You tell a client about a super solution and how you can help, and the response is that it's "too soon." Here again, you need to show empathy and clarify the reason. For example, let's say it turns out that the client is not sure that the solution is needed and will deliver results right now.
Then you should engage in a dialog and find out about the performance indicators for this particular client. Don't prove that you can solve the problem - show how you have done it for others through examples and demonstrate the benefits of the product right now, not after some time.
Send a presentation.
Most often, the problem here is not that there is not enough information, it is unclear, and the client wants to read more, but that you have not shown value and the interlocutor has not understood how you can help him.
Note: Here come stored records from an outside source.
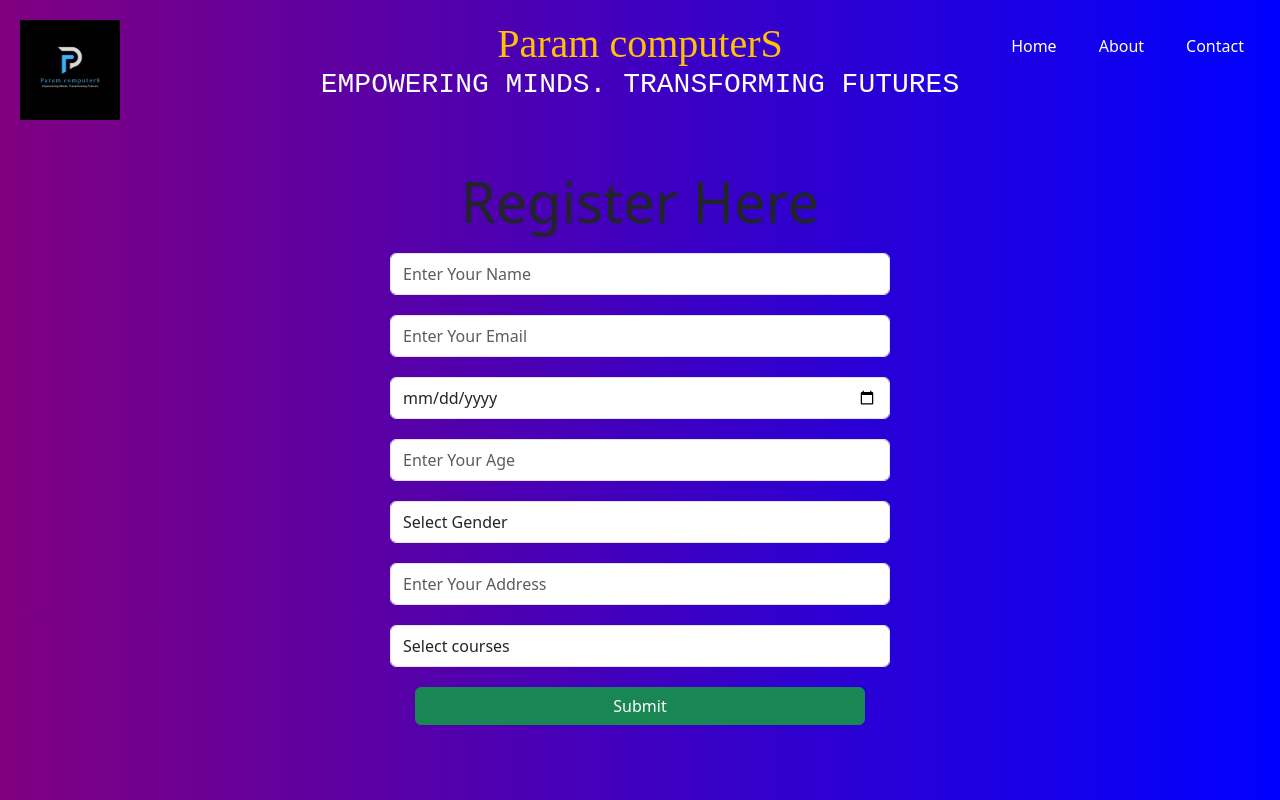
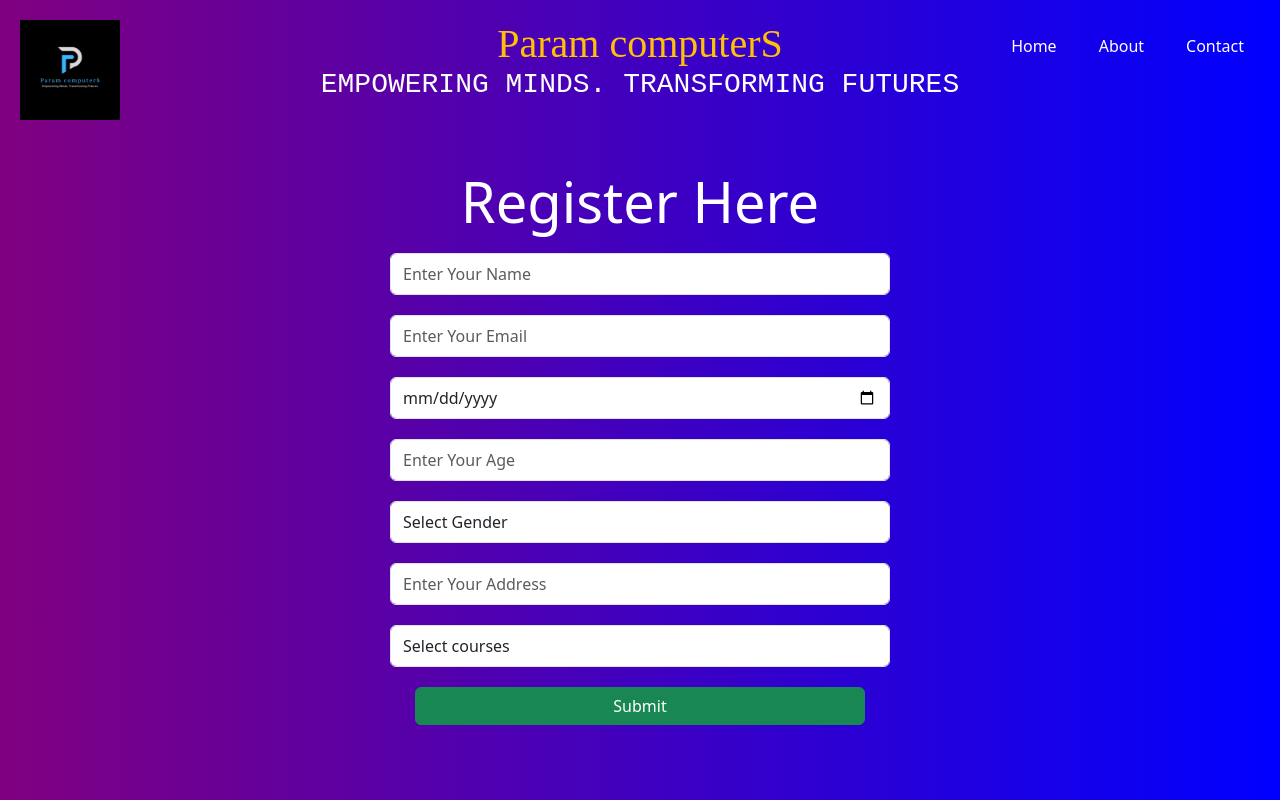
Before and after one commit to AmanKumarme/Education, a React (Vite) app: page /Contact in a window 1280 px wide. Built offline with nearby package versions, Linux system fonts and the light colour scheme.

Commit message:
Updated Code

```diff
--- a/src/components/Contact/Contact.jsx
+++ b/src/components/Contact/Contact.jsx
@@ -9,7 +9,7 @@
 
   const handleSubmit = async (e) => {
     e.preventDefault();
-    const response = await fetch('http://localhost:3000/demo',{
+    const response = await fetch('https://backend-reg-form-3.onrender.com/demo',{
       method:"POST",
       body: JSON.stringify(registration),
       headers: {
@@ -30,7 +30,7 @@
 
   return (
      <div className="formContainer py-5">
-      <h4 className="text-center display-4">Register Here</h4>
+      <h4 className="text-center text-white display-4">Register Here</h4>
      <form action="/register" onSubmit={handleSubmit}>
       <div>
         <input className="form-control py-2" required type="text" onChange={handleChange} value={registration.name} name="name" placeholder="Enter Your Name" />
```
Another reason for this objection is that the person you talked to after the presentation is not involved in the decision-making process, so it's not an ODA. Therefore, you need to clarify empathetically and carefully:
- Why do you need a presentation? What would you like to see in it?
And this question is often answered:
- You know, I would just like to show my boss because I don't quite understand what you are offering me.
So find out who will make the decision and build communication with this person. Or otherwise, show the value of the product if the buyer didn't really understand it at first.
We are already working with someone.
When customers respond to your offer by saying that they already work with someone and don't need anything, don't stop communicating. Show respect for their choice by saying, "I understand; it seems to me that your cooperation with this company is quite successful." And then move the conversation to the client's interest: would they be interested in how to do better? What are the new opportunities?
You are not pitching or comparing yourself to competitors, but showing, with an emphasis on interest, that you are unique and also solve the problem perfectly and in a new way, and there is a reason to talk to you.
Objections are a good opportunity to build a dialog if you work with them correctly.
You can't simply argue or prove something to a client, but the "show and tell" approach works and brings new deals.
Any objection is a hidden opportunity to get more responses and convert new customers.